Architects: Leckie Studio Architecture + Design
Principal architect: Michael Leckie
Area: 350 m2
Visualization: LSA+D (RYAN NELSON + JASON HALL)
Design team: JAMES EIDSE, EMILY DOVBNIAK, MILAN NIKIC, ASHLEY HANNON, DIMITRI KOUBATIS, ELAINE TAT
Interior Design: Gaile Guevara
Landscape: Cyan Horticulture
Structural engineer: FAST & EPP
Building Envelope: Spratt Emanuel Engineering
Cea: Capital Home Energy
Arborist: Monkey Tree Services
General Contractor: POWERS CONSTRUCTION

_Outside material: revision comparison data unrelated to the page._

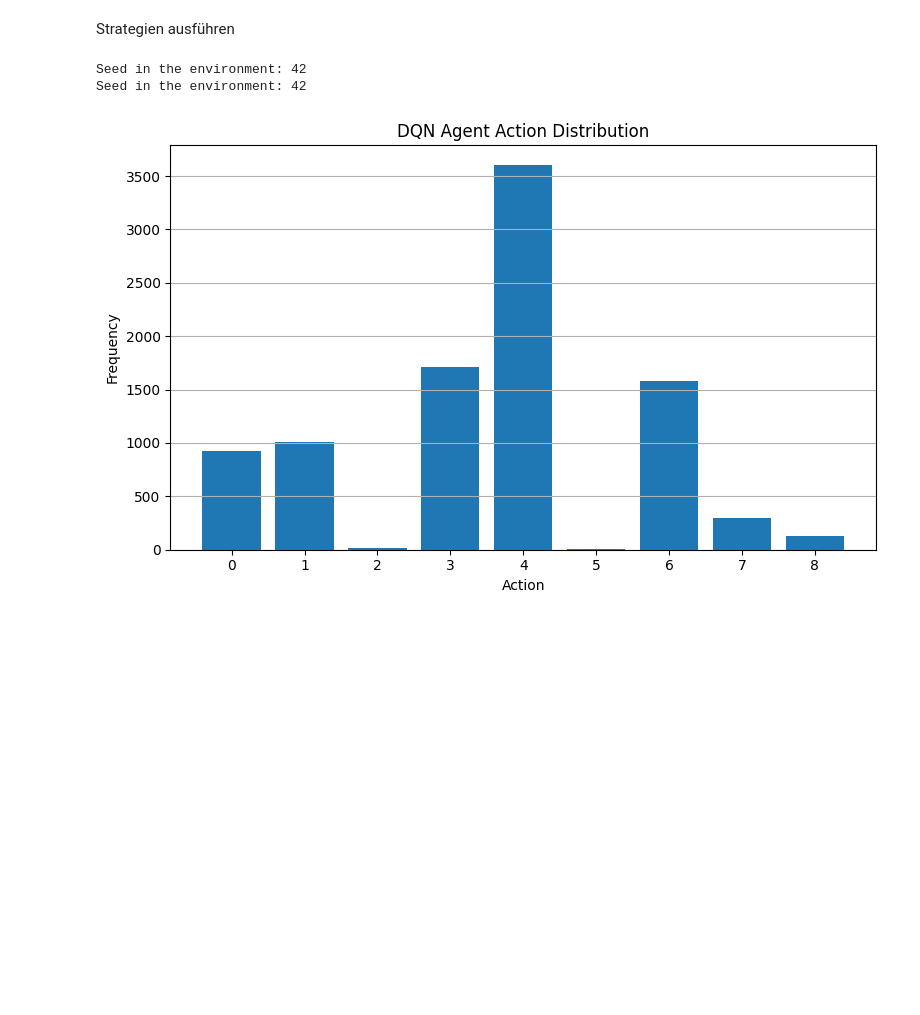
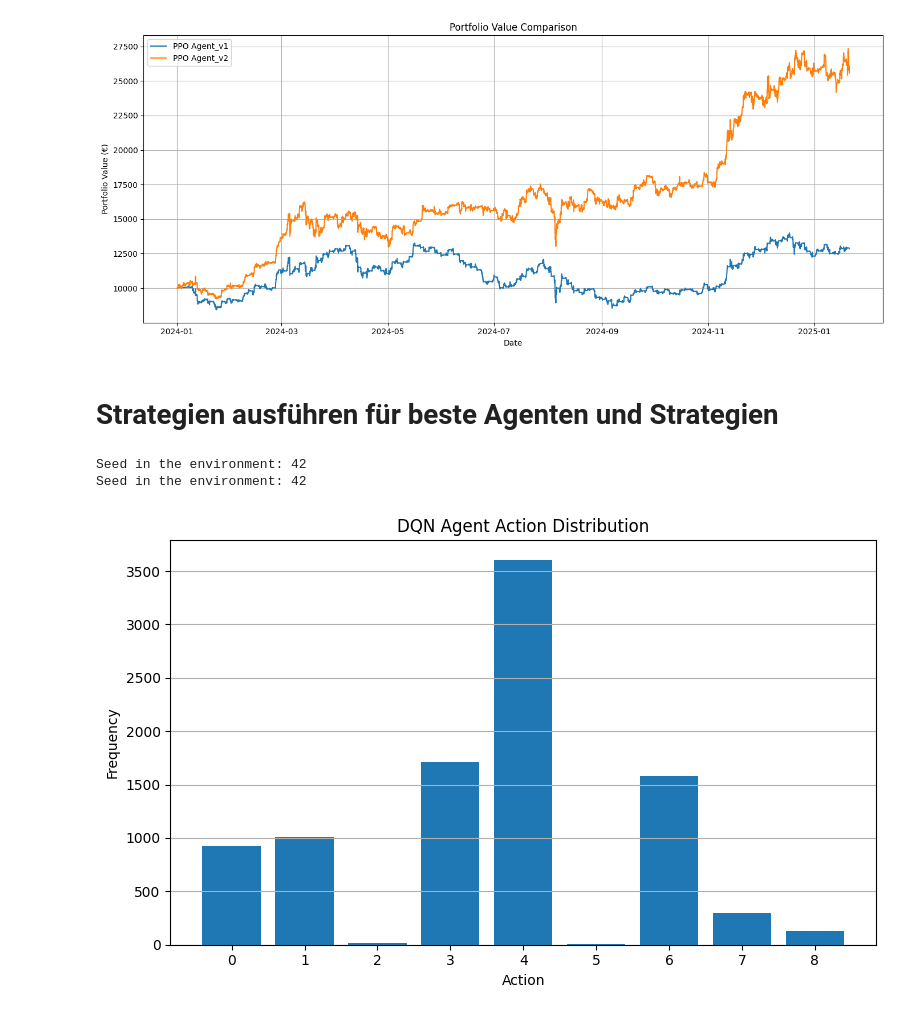
Before and after one commit to TrxtanF/Studienarbeit, a Jupyter notebook: Backtesting/Backtesting_Comparison_Notebook.ipynb, the cells around one changed output. Saved outputs shown, nothing was run; the diff lists cells and outputs as text; code cells hidden in the pictures; blank space fills up the shorter version.

```diff
--- a/Backtesting/Backtesting_Comparison_Notebook.ipynb
+++ b/Backtesting/Backtesting_Comparison_Notebook.ipynb
@@ -56,5 +64,18 @@ loss_rate: 0.4751
+# %%
+plt.figure(figsize=(14, 6))
+for name, values in strategies.items():
+    plt.plot(values.index, values.values, label=name)
+plt.title("Portfolio Value Comparison")
+plt.xlabel("Date")
+plt.ylabel("Portfolio Value (€)")
+plt.legend()
+plt.grid(True)
+plt.tight_layout()
+plt.show()
+# %% [output]
+[figure, added]
 # %% [markdown]
-Strategien ausführen
+# Strategien ausführen für beste Agenten und Strategien
 # %%
 # Strategien ausführen
 ma_result = run_moving_average_strategy()
```
Also changed, not shown: parts of 6 cells of this notebook, 15 other files.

Photography by Ema Peter, courtesy of Leckie Studio Architecture + Design